Version comparison data:
——

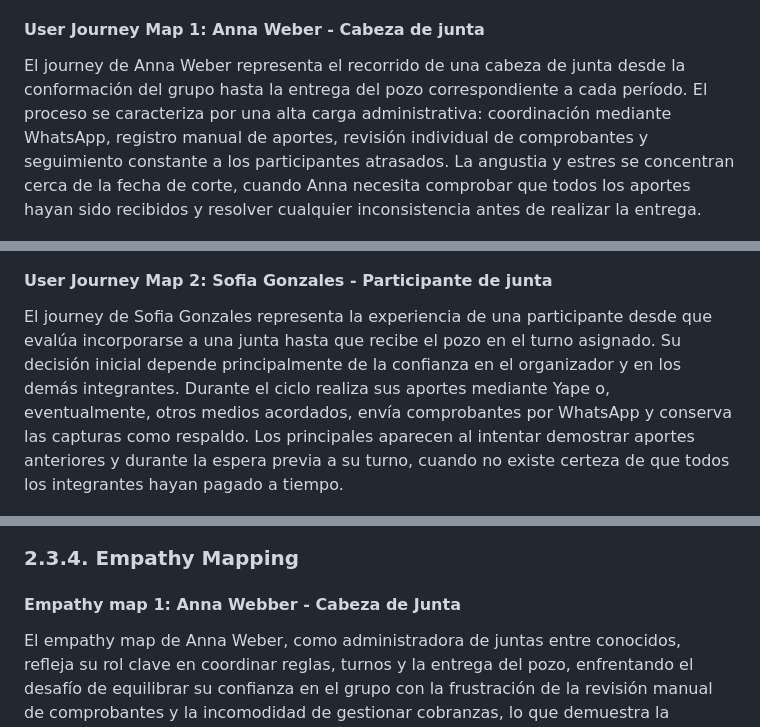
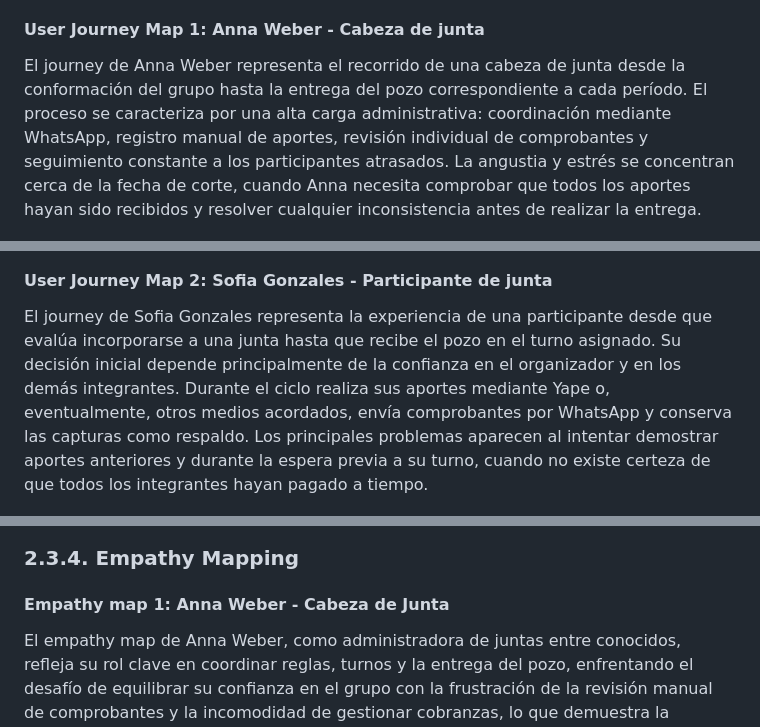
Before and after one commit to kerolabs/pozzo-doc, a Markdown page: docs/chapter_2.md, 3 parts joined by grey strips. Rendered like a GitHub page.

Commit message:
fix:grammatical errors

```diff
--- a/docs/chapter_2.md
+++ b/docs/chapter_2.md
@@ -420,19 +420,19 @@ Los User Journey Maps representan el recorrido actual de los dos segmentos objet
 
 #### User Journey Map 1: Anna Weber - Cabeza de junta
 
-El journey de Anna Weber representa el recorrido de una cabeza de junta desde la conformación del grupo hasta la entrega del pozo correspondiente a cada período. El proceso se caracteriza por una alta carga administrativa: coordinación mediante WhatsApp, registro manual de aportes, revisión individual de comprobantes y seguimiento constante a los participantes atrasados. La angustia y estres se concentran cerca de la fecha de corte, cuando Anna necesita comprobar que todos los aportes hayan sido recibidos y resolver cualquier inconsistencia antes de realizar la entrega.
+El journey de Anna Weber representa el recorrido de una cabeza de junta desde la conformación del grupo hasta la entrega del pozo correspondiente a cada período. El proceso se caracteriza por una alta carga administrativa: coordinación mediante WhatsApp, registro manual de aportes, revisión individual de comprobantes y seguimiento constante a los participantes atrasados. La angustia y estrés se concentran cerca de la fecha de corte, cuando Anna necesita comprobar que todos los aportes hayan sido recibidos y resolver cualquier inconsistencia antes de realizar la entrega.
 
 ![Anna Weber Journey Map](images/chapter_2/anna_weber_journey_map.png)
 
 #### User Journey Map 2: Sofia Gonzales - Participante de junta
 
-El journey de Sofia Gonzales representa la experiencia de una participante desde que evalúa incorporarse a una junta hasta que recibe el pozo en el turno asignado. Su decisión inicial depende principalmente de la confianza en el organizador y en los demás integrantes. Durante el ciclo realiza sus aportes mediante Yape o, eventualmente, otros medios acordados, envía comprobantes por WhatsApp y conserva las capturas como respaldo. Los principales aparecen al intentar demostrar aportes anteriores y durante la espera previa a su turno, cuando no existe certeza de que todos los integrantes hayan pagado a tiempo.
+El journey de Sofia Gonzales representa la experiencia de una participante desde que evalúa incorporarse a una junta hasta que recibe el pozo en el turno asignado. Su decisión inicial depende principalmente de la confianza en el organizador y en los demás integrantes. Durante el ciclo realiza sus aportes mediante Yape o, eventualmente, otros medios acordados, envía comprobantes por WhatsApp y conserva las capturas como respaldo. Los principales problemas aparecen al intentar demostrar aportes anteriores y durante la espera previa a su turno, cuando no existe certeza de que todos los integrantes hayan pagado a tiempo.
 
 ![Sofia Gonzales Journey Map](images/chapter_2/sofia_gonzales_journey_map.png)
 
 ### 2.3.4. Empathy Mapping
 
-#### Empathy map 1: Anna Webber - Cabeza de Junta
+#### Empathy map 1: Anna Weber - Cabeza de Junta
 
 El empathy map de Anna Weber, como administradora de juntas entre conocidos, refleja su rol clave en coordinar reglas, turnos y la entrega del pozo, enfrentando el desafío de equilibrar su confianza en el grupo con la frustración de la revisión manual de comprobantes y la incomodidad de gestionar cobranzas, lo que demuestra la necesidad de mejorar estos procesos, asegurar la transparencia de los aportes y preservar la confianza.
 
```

——

Task objective ->
Please copy the data above exactly, omitting the pictures.

Result below ->
Before and after one commit to kerolabs/pozzo-doc, a Markdown page: docs/chapter_2.md, 3 parts joined by grey strips. Rendered like a GitHub page.

Commit message:
fix:grammatical errors

```diff
--- a/docs/chapter_2.md
+++ b/docs/chapter_2.md
@@ -420,19 +420,19 @@ Los User Journey Maps representan el recorrido actual de los dos segmentos objet
 
 #### User Journey Map 1: Anna Weber - Cabeza de junta
 
-El journey de Anna Weber representa el recorrido de una cabeza de junta desde la conformación del grupo hasta la entrega del pozo correspondiente a cada período. El proceso se caracteriza por una alta carga administrativa: coordinación mediante WhatsApp, registro manual de aportes, revisión individual de comprobantes y seguimiento constante a los participantes atrasados. La angustia y estres se concentran cerca de la fecha de corte, cuando Anna necesita comprobar que todos los aportes hayan sido recibidos y resolver cualquier inconsistencia antes de realizar la entrega.
+El journey de Anna Weber representa el recorrido de una cabeza de junta desde la conformación del grupo hasta la entrega del pozo correspondiente a cada período. El proceso se caracteriza por una alta carga administrativa: coordinación mediante WhatsApp, registro manual de aportes, revisión individual de comprobantes y seguimiento constante a los participantes atrasados. La angustia y estrés se concentran cerca de la fecha de corte, cuando Anna necesita comprobar que todos los aportes hayan sido recibidos y resolver cualquier inconsistencia antes de realizar la entrega.
 
 ![Anna Weber Journey Map](images/chapter_2/anna_weber_journey_map.png)
 
 #### User Journey Map 2: Sofia Gonzales - Participante de junta
 
-El journey de Sofia Gonzales representa la experiencia de una participante desde que evalúa incorporarse a una junta hasta que recibe el pozo en el turno asignado. Su decisión inicial depende principalmente de la confianza en el organizador y en los demás integrantes. Durante el ciclo realiza sus aportes mediante Yape o, eventualmente, otros medios acordados, envía comprobantes por WhatsApp y conserva las capturas como respaldo. Los principales aparecen al intentar demostrar aportes anteriores y durante la espera previa a su turno, cuando no existe certeza de que todos los integrantes hayan pagado a tiempo.
+El journey de Sofia Gonzales representa la experiencia de una participante desde que evalúa incorporarse a una junta hasta que recibe el pozo en el turno asignado. Su decisión inicial depende principalmente de la confianza en el organizador y en los demás integrantes. Durante el ciclo realiza sus aportes mediante Yape o, eventualmente, otros medios acordados, envía comprobantes por WhatsApp y conserva las capturas como respaldo. Los principales problemas aparecen al intentar demostrar aportes anteriores y durante la espera previa a su turno, cuando no existe certeza de que todos los integrantes hayan pagado a tiempo.
 
 ![Sofia Gonzales Journey Map](images/chapter_2/sofia_gonzales_journey_map.png)
 
 ### 2.3.4. Empathy Mapping
 
-#### Empathy map 1: Anna Webber - Cabeza de Junta
+#### Empathy map 1: Anna Weber - Cabeza de Junta
 
 El empathy map de Anna Weber, como administradora de juntas entre conocidos, refleja su rol clave en coordinar reglas, turnos y la entrega del pozo, enfrentando el desafío de equilibrar su confianza en el grupo con la frustración de la revisión manual de comprobantes y la incomodidad de gestionar cobranzas, lo que demuestra la necesidad de mejorar estos procesos, asegurar la transparencia de los aportes y preservar la confianza.
 
```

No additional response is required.